The Suffolk County Police Department’s Identity Theft Unit reminds parents to remain vigilant against identity theft as their children begin their college careers away from home.
College students are especially vulnerable to identity theft as they experience life on their own away from home for the first time. They are more trusting and less diligent about checking their financial statements in a timely manner. According to data compiled by Javelin Strategy and Research, individuals between the ages of 18 and 24 are more likely to not discover their identities have been compromised for 132 days, which is five times longer than other age groups.
"Nobody is immune to having their identity stolen," said Suffolk County Executive Steve Levy. "Parents and their children must work together to ensure that college students leaving home for the first time are prepared to protect their financial well-being."
Below are some tips college students and their parents should consider:
- Make sure your adult child is starting school with a clean slate. Copies of credit reports from the three major credit bureaus can be found at www.annualcreditreport.com. This may not be recommended for minor children living at home unless there is suspicion that their identities have been compromised.
- Never lend out your credit/debit card or give your PIN number to anyone.
- Check your credit or debit card as well as bank statements as soon as you receive them for suspicious activity. You may be responsible for any unauthorized charges if not reported within 60 days after receiving your credit card statement.
- Parents should receive all critical or sensitive correspondence at home or have it sent to a post office box.
- Keep documents containing sensitive personal information in a safe place under lock and key. If information is not needed during the school year, it should be stored in a safe place.
- Shred any important documents you plan on throwing away into the trash.
- Update your computer’s anti-virus program and familiarize yourself with the college’s Internet network and Wi-Fi security. Physically secure your laptop or computer with cable locks as well.
- Do not provide too much personal information on social media sites and understand that the sites’ security measures may not be infallible.
- Smart phone applications are also vulnerable to hackers so be careful of what information is stored on the phone.

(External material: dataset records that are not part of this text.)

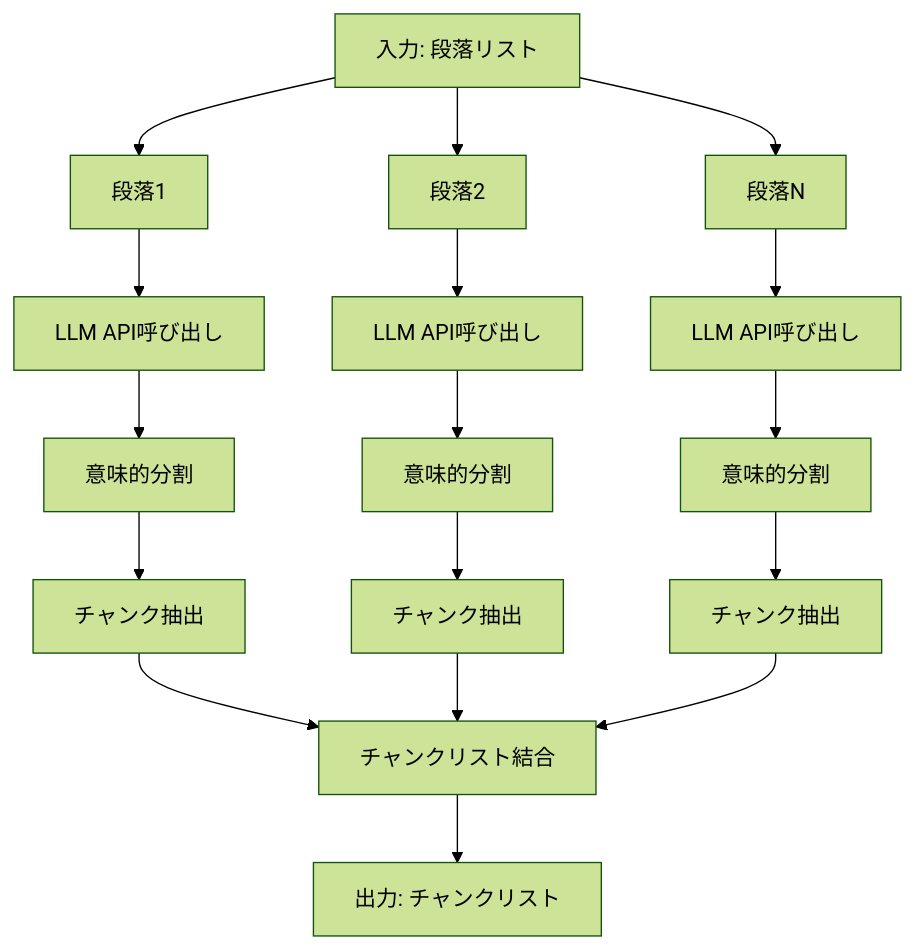
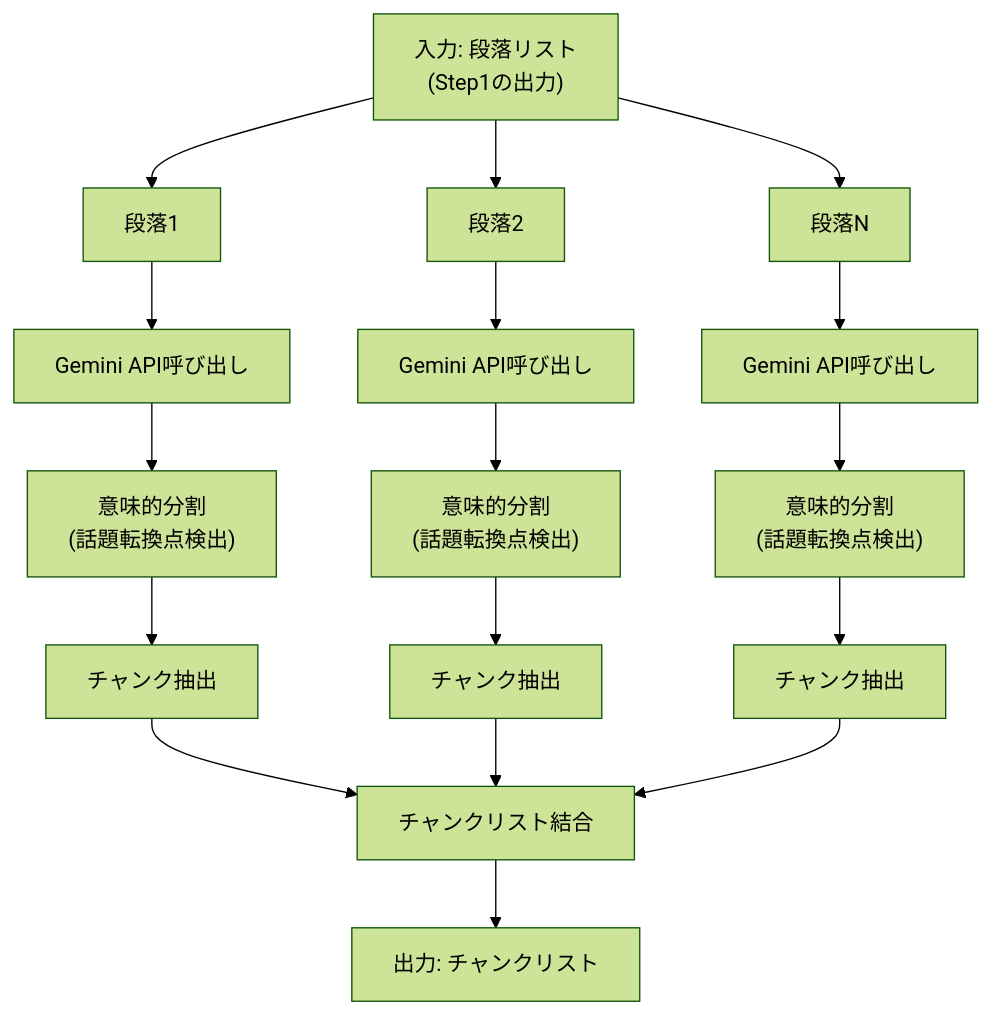
The third of 5 diagrams in chunking/doc/step2.md (nakashima2toshio/gemini_grace_agent), drawn with Mermaid (forest theme) before and after one commit. The commit also changed other lines of this file and 134 other files, not shown here.

````diff
--- a/chunking/doc/step2.md
+++ b/chunking/doc/step2.md
@@ -72,24 +146,24 @@
 ```mermaid
-graph TD
-    A[入力: 段落リスト] --> B[段落1]
-    A --> C[段落2]
-    A --> D[段落N]
+flowchart TB
+    A["入力: 段落リスト<br/>(Step1の出力)"] --> B["段落1"]
+    A --> C["段落2"]
+    A --> D["段落N"]
 
-    B --> E[LLM API呼び出し]
-    C --> F[LLM API呼び出し]
-    D --> G[LLM API呼び出し]
+    B --> E["Gemini API呼び出し"]
+    C --> F["Gemini API呼び出し"]
+    D --> G["Gemini API呼び出し"]
 
-    E --> H[意味的分割]
-    F --> I[意味的分割]
-    G --> J[意味的分割]
+    E --> H["意味的分割<br/>(話題転換点検出)"]
+    F --> I["意味的分割<br/>(話題転換点検出)"]
+    G --> J["意味的分割<br/>(話題転換点検出)"]
 
-    H --> K[チャンク抽出]
-    I --> L[チャンク抽出]
-    J --> M[チャンク抽出]
+    H --> K["チャンク抽出"]
+    I --> L["チャンク抽出"]
+    J --> M["チャンク抽出"]
 
-    K --> N[チャンクリスト結合]
+    K --> N["チャンクリスト結合"]
     L --> N
     M --> N
 
-    N --> O[出力: チャンクリスト]
+    N --> O["出力: チャンクリスト"]
 ```
````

- Do not use free peer-to-peer file sharing to download music or other files as it opens your computer to intruders who will steal any important information stored on your computer.